As some of you will know, I’ve been a bit busy with work and other preoccupations recently, and keeping up with stuff on the blog has been quite a challenge, not least because current events in the local area right now seem to be developing a curious life all of their own…
A good example is the protracted saga of Ravens Court, the derelict shopping precinct in the centre of Brownhills. Once the target of a potential purchase and demolition for a new Tesco store, Tesco unexpectedly pulled out, and now we’re left to deal with the mess the retail giant left behind.
Recently, the issue has come to the fore again, as I featured just over a week ago on April 18th 2014 – Walsall Council, after pressure from Brownhills Labour Councillor Steve Wade and others – issued a 215 notice, forcing the owners to clean Ravens Court of rubbish and secure it or face fines.
At the time of writing, I hadn’t seen the printed edition, and picked up on the story from the Advertiser website. When I saw the inky copy, it contained the following, somewhat curious letter from local lady and community stalwart, Vivienne Aston.
Help me save the high street
I AM starting a petition with the hope that a thousand-plus Brownhills residents will sign in support of a request to the council to compulsory purchase Ravenscourt Shopping area.
This collection of mostly empty shops has been a concern to residents for quite some time.
Compulsory purchase is an option which would lead to regeneration.
This in turn would transform the appearance of the High Street and make Brownhills a shopping destination for shoppers from outside the area.
At face value, this seems reasonable – a petition for compulsory purchase. Then I thought about it. Why now? What could be possibly be the sudden motivation?

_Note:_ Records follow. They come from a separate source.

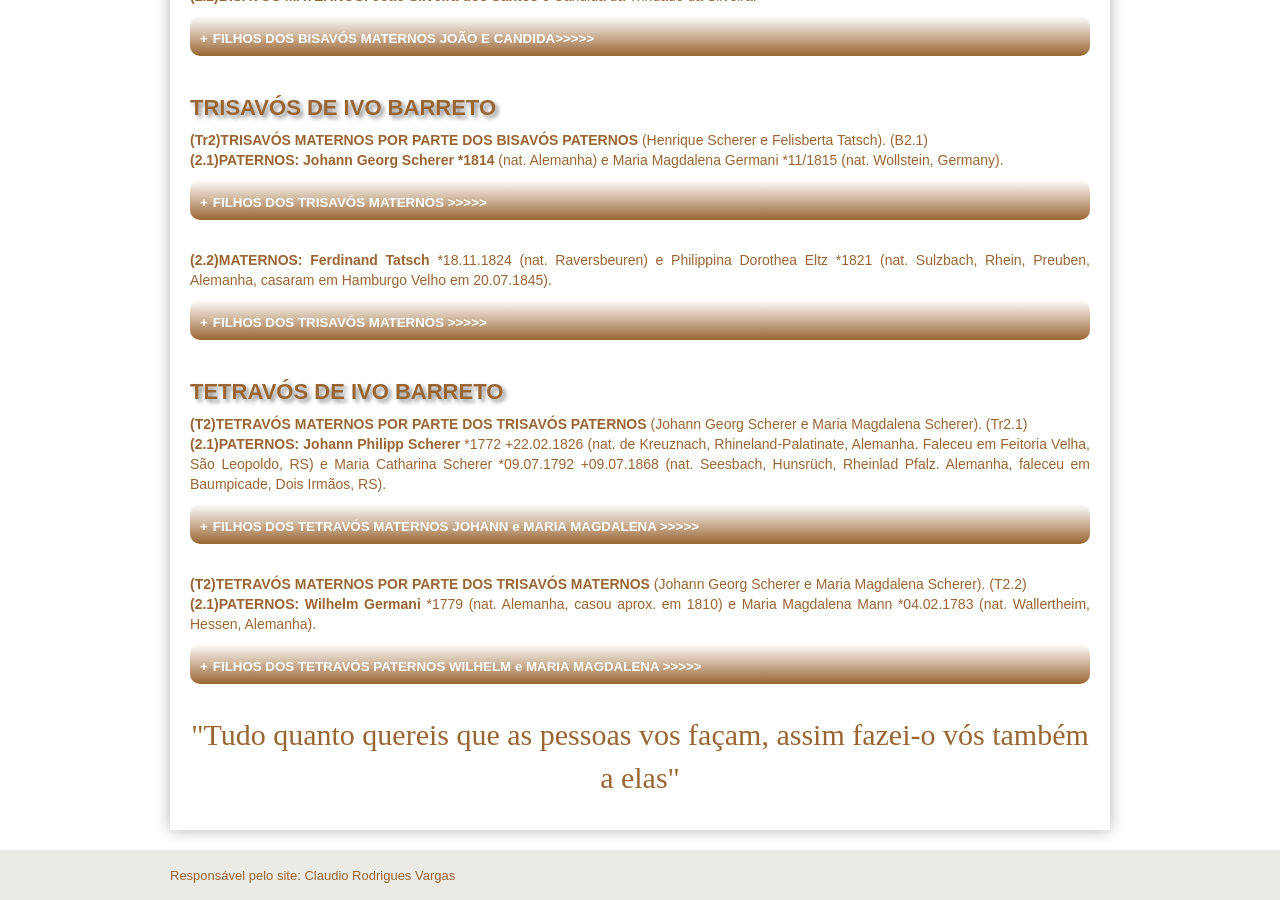
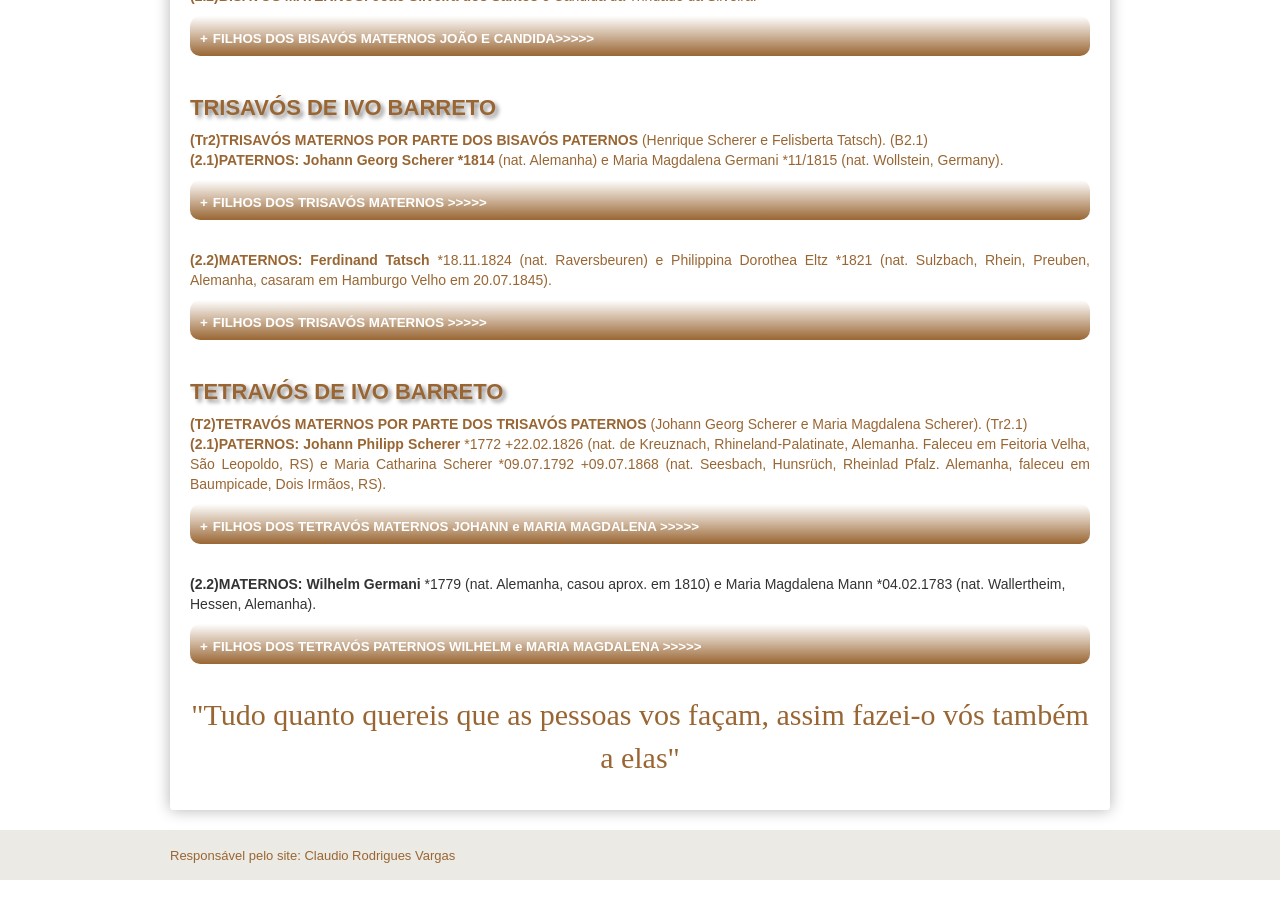
Before and after one commit to claudiovargas1955/claudiovargas1955.github.io, a Jekyll site: the page built from _pages/familia-barreto.html, in a window 1280 px wide and 900 px high, scrolled down 1371 px. Built offline with Jekyll 4.4.1, drawn with Linux system fonts in a browser that asks for light colours; some web fonts are replaced.

Commit message:
Update familia-barreto.html

```diff
--- a/_pages/familia-barreto.html
+++ b/_pages/familia-barreto.html
@@ -464,8 +464,7 @@ faleceu em Baumpicade, Dois Irmãos, RS).
      <b>(2.1.7)Anna Elisabeth Scherer: </b>*10.02.1823 <br>
      <b>(2.1.8)Sophia Catharina Scherer: </b>*27.04.1825 (nat. Seesbach, Hunsrüch, Rheiland Pfalz, Alemanha). </details></p><br>
 
-<p><b>(T2)TETRAVÓS MATERNOS POR PARTE DOS TRISAVÓS MATERNOS </b>(Johann Georg Scherer e Maria Magdalena Scherer). (T2.2)<br>
-  <b>(2.1)PATERNOS: Wilhelm Germani </b>*1779 (nat. Alemanha, casou aprox. em 1810) e Maria Magdalena Mann *04.02.1783 (nat. Wallertheim,
+<b>(2.2)MATERNOS: Wilhelm Germani </b>*1779 (nat. Alemanha, casou aprox. em 1810) e Maria Magdalena Mann *04.02.1783 (nat. Wallertheim,
 Hessen, Alemanha).<br>
 <details><summary><b>FILHOS DOS TETRAVÓS PATERNOS WILHELM e MARIA MAGDALENA >>>>></summary></b><br>
   <p><b>(2.1.1)Wilhelm Germany: *07.06.1813 +27.06.1860 (nat. Alemanha, faleceu em Estancia Velha, RS).<br>
```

Where would the council get the considerable sum of money – I mentally estimated about £2 million -and what was the authority supposed to do with Ravens Court when purchased? How would this lead to ‘Regeneration’?
Then I twigged; what Vivienne doesn’t mention in her billet-doux is that she’s standing as a candidate for election in the upcoming council elections, taking place on 22d May 2014. Vivienne is standing as a Conservative, contesting the position currently held by Dave Turner, also a Tory.
I’d wager that as a Conservative in favour of public spending cuts, Vivienne knows well that Walsall Council isn’t in any kind of position to issue a compulsory purchase order, but would like to appear proactive on the matter. After all, who can blame her for that?
If only Vivienne knew any of the people in control of the council who could enlighten her on the current financial reality of her proposition…
I didn’t get time to write about this and my feelings thereupon last week. As it turns out, I’m glad I didn’t, as this weeks Advertiser contained an absolutely belting reply from local campaigner John Bird.
Petition idea is really old news
MAY I reply to the recent letter by Vivienne Aston in the Walsall Advertiser of April 17, 2014, regarding organising a petition to sort out the shambles that is Ravenscourt Precinct in Brownhills High Street.
As she is a resident of Brownhills and I think, attends local planning and regeneration meetings, I would have thought that she would have been fully aware of the fact that a petition, which attracted many hundreds of signatures relating to the very same subject, was organised last year and handed in to the full council meeting in November. This prompted a number of meetings between council officers and the precinct owners and their agents.
While progress is slow, at least that particular petition has ‘got the ball rolling’ at last. I am afraid, Vivienne, that you have illustrated publicly, that you are out of touch with local issues in Brownhills.
Now let us take a closer look at your proposed solution, namely, for Walsall Council to take over the site using a Compulsory Purchase Order. Have you costed this out?
Because a conservative estimate would be in the region of three million pounds, a large sum of money for the taxpayers of Walsall to find for a site, which Councillor Adrian Andrew has said publicly, currently has no national retailer interest.
Given this fact, Vivienne, I am not sure what planet you arc living on as anyone can see that Walsall Council does not currently have the luxury of having that kind of money to hand to splash around.
In fact, enforced cuts will clearly make this next financial year an even more difficult one to administer-whoever is running Walsall Council.
I’ll state here and now that John Bird has written some excellent letters on this subject over the years, sadly, none of which I transcribed, and they don’t seem to be online any more (but references can be found in this post from 2009). I’ve always broadly agreed with him on this stuff, and the letter above is bloody wonderful, even if the predicament we’re in is thoroughly dire.
If by chance John Bird is reading this, I’d love him to get in touch, and I make the offer here and now that if he would like to write an article about the issue, I’d be happy to host it; the same invitation is, of course, extended to Vivienne or any other councillor, prospective councillor or community activist.
John’s letter explains clearly and plainly the situation, and we need more of that. I doff my hat to him, and have reproduced the exchange here as I feel it deserves wide exposure.
Comment here, or mail me: BrownhillsBob at Googlemail dot com. Thank you.